“It is much more difficult for police and the DA’s office to make a case against a driver impaired by marijuana than it is for someone impaired by alcohol,” said Sinagra.
K-9 layoffs looming?
In addition to impaired driving, law enforcement officials also expressed concern that K-9 programs could be badly disrupted by marijuana legalization. In states where the plant is legal, police dogs trained to detect marijuana have been forced into early retirement after courts ruled that their alert signal no longer constituted a valid indicator of illegal activity. If New York courts follow suit, police agencies across the county could be forced to retire their dogs or shift them to duty at the jail or in schools, where marijuana will remain off-limits.

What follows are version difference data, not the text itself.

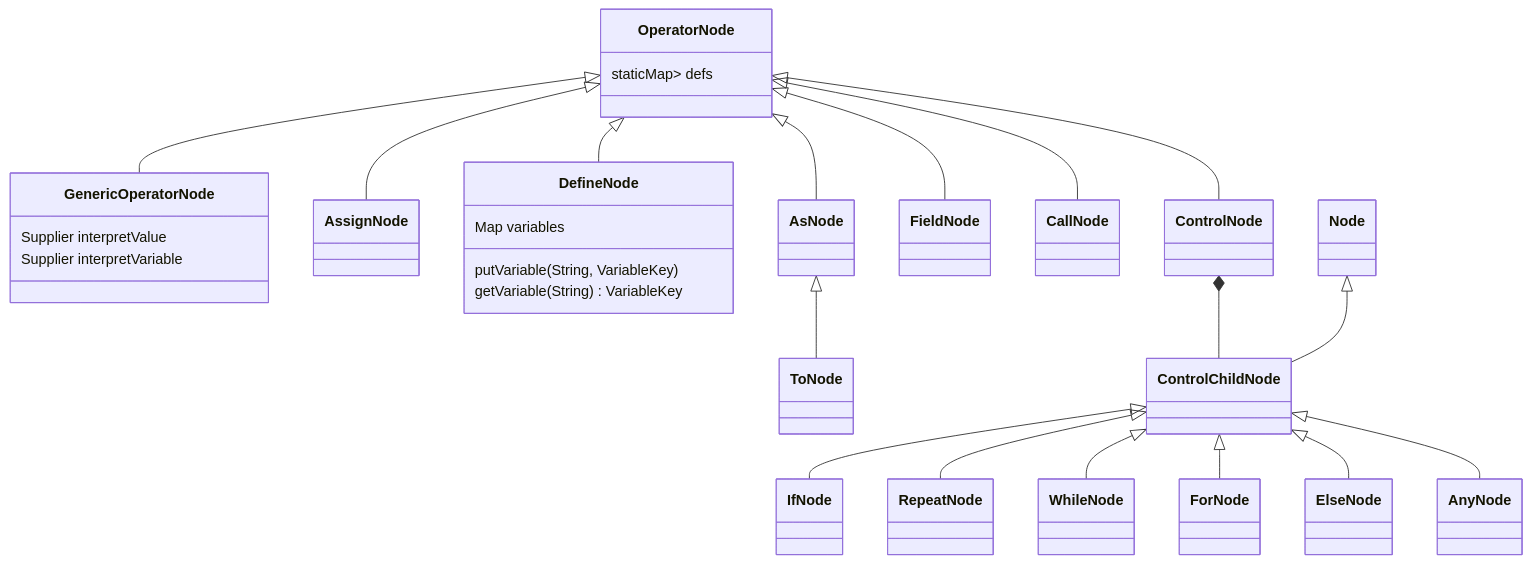
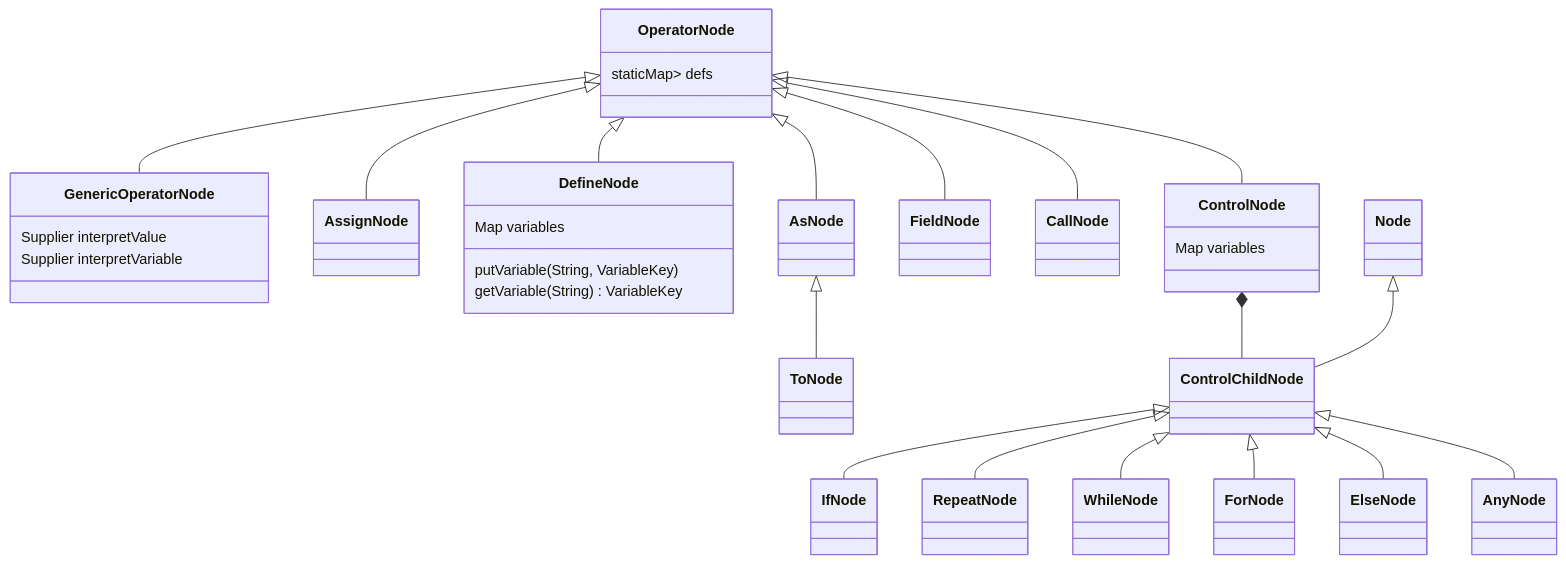
The third of 5 diagrams in Implementation.md (Jzhyang1/Monomer), drawn with Mermaid before and after one commit. The commit also changed other lines of this file, not shown here.

````diff
--- a/Implementation.md
+++ b/Implementation.md
@@ -150,28 +150,30 @@
 ```mermaid
 classDiagram
 OperatorNode <|-- GenericOperatorNode
 OperatorNode <|-- AssignNode
 OperatorNode <|-- DefineNode
 OperatorNode <|-- AsNode
 AsNode <|-- ToNode
 OperatorNode <|-- FieldNode
 OperatorNode <|-- CallNode
 OperatorNode <|-- ControlNode
 ControlNode *-- ControlChildNode
 Node <|-- ControlChildNode
 ControlChildNode <|-- IfNode
 ControlChildNode <|-- RepeatNode
 ControlChildNode <|-- WhileNode
 ControlChildNode <|-- ForNode
 ControlChildNode <|-- ElseNode
 ControlChildNode <|-- AnyNode
 
 OperatorNode: staticMap<String,Supplier<OperatorNode>> defs
 
 GenericOperatorNode: Supplier<InterpretValue> interpretValue
 GenericOperatorNode: Supplier<InterpretVariable> interpretVariable
 
 DefineNode: Map<String,VariableKey> variables
 DefineNode: putVariable(String, VariableKey)
 DefineNode: getVariable(String) VariableKey
+
+ControlNode: Map<String,VariableKey> variables
 ```
````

While state lawmakers hash out details of a marijuana legalization bill that is expected to pass as part the state budget process this spring, the plant remains illegal. But many law enforcement officials concede that marijuana possession, even in significant amounts, has long been a low priority. Carnright notes his office rarely, if ever, seeks jail time for pot possessors, even those caught with more than 10 pounds — technically enough to merit conviction on a class C felony and 15 years in state prison.
Indeed, a 2017 analysis by Ulster Publishing found that over the previous decade just 14 people had been sentenced to time in the county jail for misdemeanor pot possession.

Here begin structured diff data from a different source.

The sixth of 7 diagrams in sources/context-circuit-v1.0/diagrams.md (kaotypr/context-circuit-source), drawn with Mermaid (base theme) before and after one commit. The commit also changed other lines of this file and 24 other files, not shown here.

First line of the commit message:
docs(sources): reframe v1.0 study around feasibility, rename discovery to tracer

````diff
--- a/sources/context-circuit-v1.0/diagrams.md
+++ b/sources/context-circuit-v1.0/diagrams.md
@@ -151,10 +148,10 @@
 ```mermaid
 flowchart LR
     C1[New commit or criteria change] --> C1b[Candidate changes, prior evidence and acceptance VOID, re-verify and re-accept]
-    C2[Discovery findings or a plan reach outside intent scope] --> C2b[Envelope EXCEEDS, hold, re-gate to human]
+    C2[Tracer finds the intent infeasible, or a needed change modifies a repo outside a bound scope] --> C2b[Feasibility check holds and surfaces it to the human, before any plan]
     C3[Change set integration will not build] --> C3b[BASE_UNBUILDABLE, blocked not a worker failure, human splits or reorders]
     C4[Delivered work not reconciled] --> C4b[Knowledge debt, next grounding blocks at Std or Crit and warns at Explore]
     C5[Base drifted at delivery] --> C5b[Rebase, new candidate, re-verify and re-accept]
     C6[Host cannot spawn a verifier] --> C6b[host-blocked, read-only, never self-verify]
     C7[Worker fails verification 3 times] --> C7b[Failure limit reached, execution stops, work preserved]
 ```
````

“I think we have the right balance here in Ulster County,” said Carnright, discussing his office’s approach to marijuana growers. “We fine them, we take their take their grow lights and we make them pay for the electricity they stole [to power the growing operation]. But we don’t lock them up.”
Brian Aitkin, president of the Kingston Police Benevolent Association, has been on the job in the department’s patrol division for seven years. Aitkin said simple possession was a very low priority in a busy urban department where officers were usually too busy responding to fight calls, domestic violence incidents and other routine matters to worry about residents smoking pot on their front steps. The most common remedy, he said, was for officers to tell the offenders to take it inside.

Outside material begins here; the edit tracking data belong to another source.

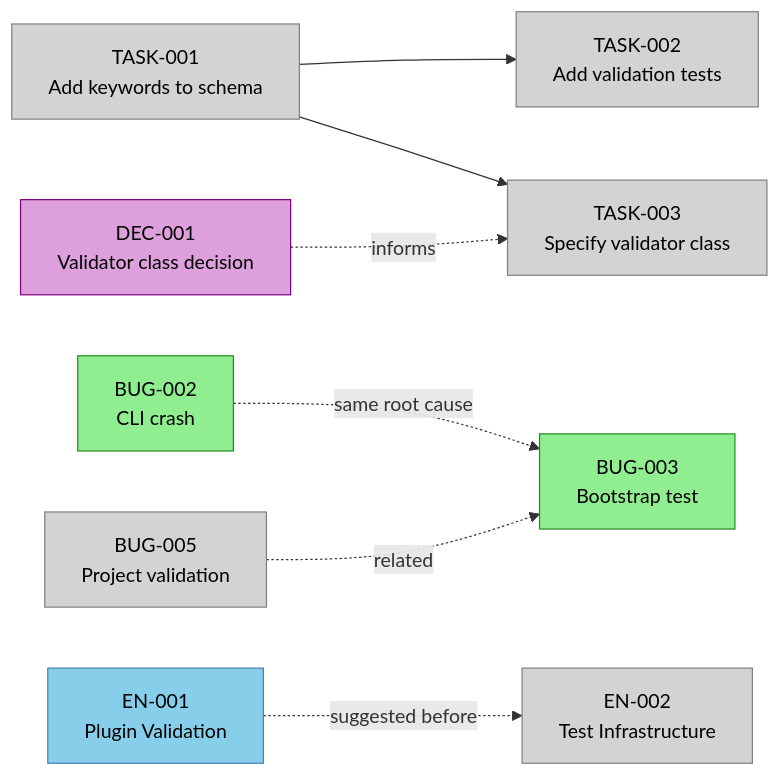
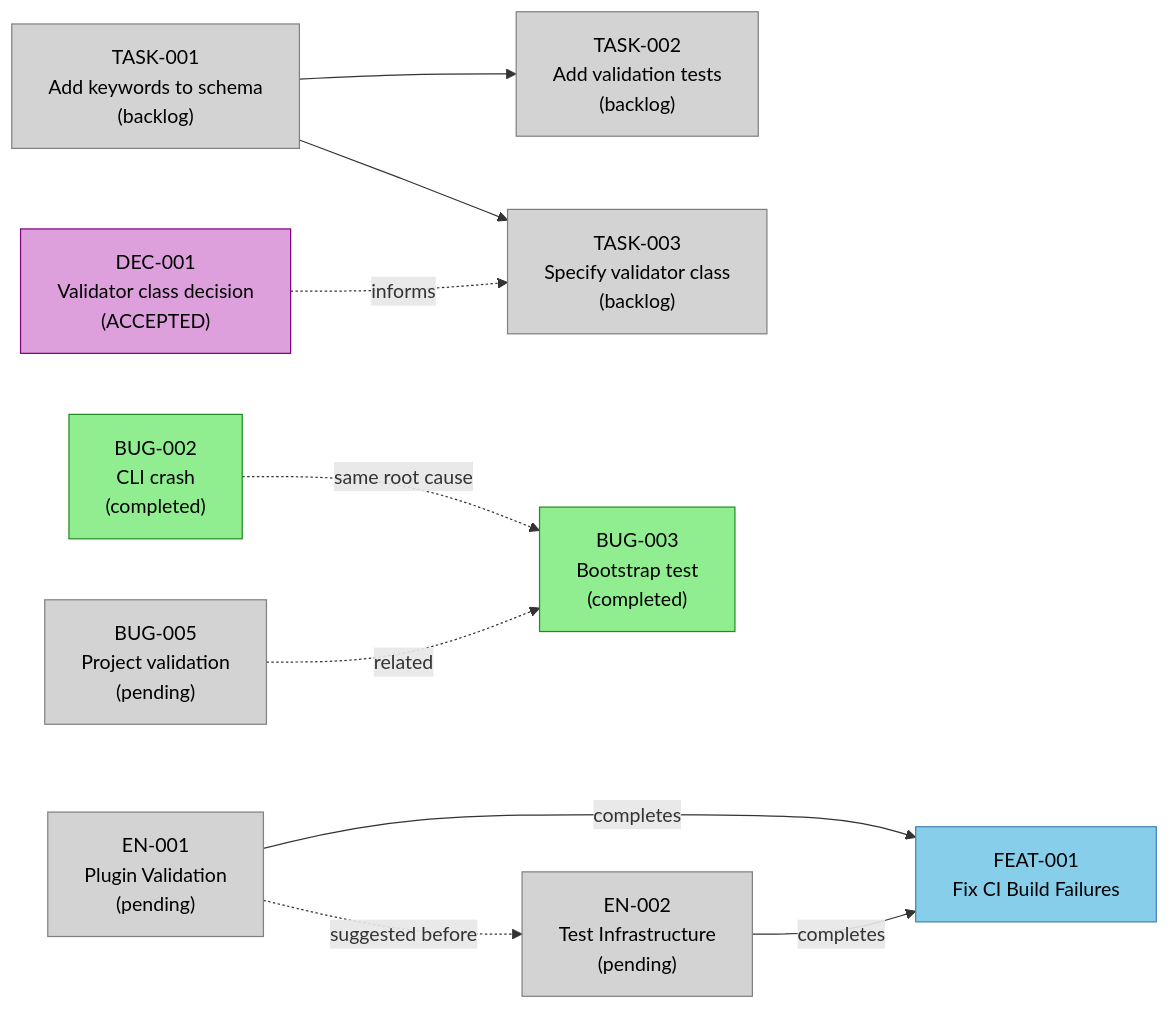
One commit to geekatron/jerry changed the second of 5 diagrams in projects/PROJ-001-oss-release/work/EPIC-001-oss-release/EPIC-001-hierarchy-visualization.md. Above: the diagram before and after it, drawn with Mermaid. The commit also changed other lines of this file, not shown here.

First line of the commit message:
docs(worktracker): add all diagram types to hierarchy visualization

````diff
--- a/projects/PROJ-001-oss-release/work/EPIC-001-oss-release/EPIC-001-hierarchy-visualization.md
+++ b/projects/PROJ-001-oss-release/work/EPIC-001-oss-release/EPIC-001-hierarchy-visualization.md
@@ -179,24 +141,40 @@
 ```mermaid
 flowchart LR
+    %% ========================================
     %% Critical dependency chain for EN-001
-    TASK001["TASK-001\nAdd keywords to schema"] --> TASK002["TASK-002\nAdd validation tests"]
-    TASK001 --> TASK003["TASK-003\nSpecify validator class"]
-    DEC001["DEC-001\nValidator class decision"] -.->|informs| TASK003
+    %% ========================================
+    TASK001["TASK-001\nAdd keywords to schema\n(backlog)"] --> TASK002["TASK-002\nAdd validation tests\n(backlog)"]
+    TASK001 --> TASK003["TASK-003\nSpecify validator class\n(backlog)"]
+    DEC001["DEC-001\nValidator class decision\n(ACCEPTED)"] -.->|informs| TASK003
 
-    %% Cross-references
-    BUG002["BUG-002\nCLI crash"] -.->|same root cause| BUG003["BUG-003\nBootstrap test"]
-    BUG005["BUG-005\nProject validation"] -.->|related| BUG003
+    %% ========================================
+    %% Cross-references between bugs
+    %% ========================================
+    BUG002["BUG-002\nCLI crash\n(completed)"] -.->|same root cause| BUG003["BUG-003\nBootstrap test\n(completed)"]
+    BUG005["BUG-005\nProject validation\n(pending)"] -.->|related| BUG003
 
-    %% Enabler sequencing
-    EN001["EN-001\nPlugin Validation"] -.->|suggested before| EN002["EN-002\nTest Infrastructure"]
+    %% ========================================
+    %% Enabler sequencing (suggested, not hard)
+    %% ========================================
+    EN001["EN-001\nPlugin Validation\n(pending)"] -.->|suggested before| EN002["EN-002\nTest Infrastructure\n(pending)"]
 
+    %% ========================================
+    %% Enabler -> Feature completion
+    %% ========================================
+    EN001 -->|"completes"| FEAT001["FEAT-001\nFix CI Build Failures"]
+    EN002 -->|"completes"| FEAT001
+
+    %% ========================================
+    %% STATUS COLOR CODING
+    %% ========================================
     style TASK001 fill:#D3D3D3,stroke:#808080,color:#000
     style TASK002 fill:#D3D3D3,stroke:#808080,color:#000
     style TASK003 fill:#D3D3D3,stroke:#808080,color:#000
     style DEC001 fill:#DDA0DD,stroke:#800080,color:#000
     style BUG002 fill:#90EE90,stroke:#228B22,color:#000
     style BUG003 fill:#90EE90,stroke:#228B22,color:#000
     style BUG005 fill:#D3D3D3,stroke:#808080,color:#000
-    style EN001 fill:#87CEEB,stroke:#4682B4,color:#000
+    style EN001 fill:#D3D3D3,stroke:#808080,color:#000
     style EN002 fill:#D3D3D3,stroke:#808080,color:#000
+    style FEAT001 fill:#87CEEB,stroke:#4682B4,color:#000
 ```
````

“Nobody wants to get into a fistfight over some weed,” said Aitkin. “Nobody wants to have to tase a guy and get investigated and get their name in the paper over that.”
Aitkin’s boss, KPD Chief Egidio Tinti, agreed that in these waning days of marijuana prohibition, officers are likely to take a hands-off approach to low-level possession. Recently, Tinti said, he fielded a phone call from a city resident irritated by the smell of pot smoke wafting from his neighbor’s yard. After talking it over with the complainant and determining that the neighbor was not dealing weed from his residence, Tinti offered to make a phone call to ask them to be more discreet.
“He said he didn’t really want us to do anything,” said Tinti. “We kind of laughed it off.”
In Saugerties, which routinely issues press releases on marijuana possession busts, Sinagra said that his department would continue to enforce the law as long as there was a law to enforce. Granting officers discretion when it comes to whether to make an arrest for weed, Sinagra said, would be unfair.
“How can I say, we’re going to arrest your son for this, but not this person’s daughter?” said Sinagra. “It’s still illegal and we will continue to enforce the law until such time as the state chooses to make it legal.”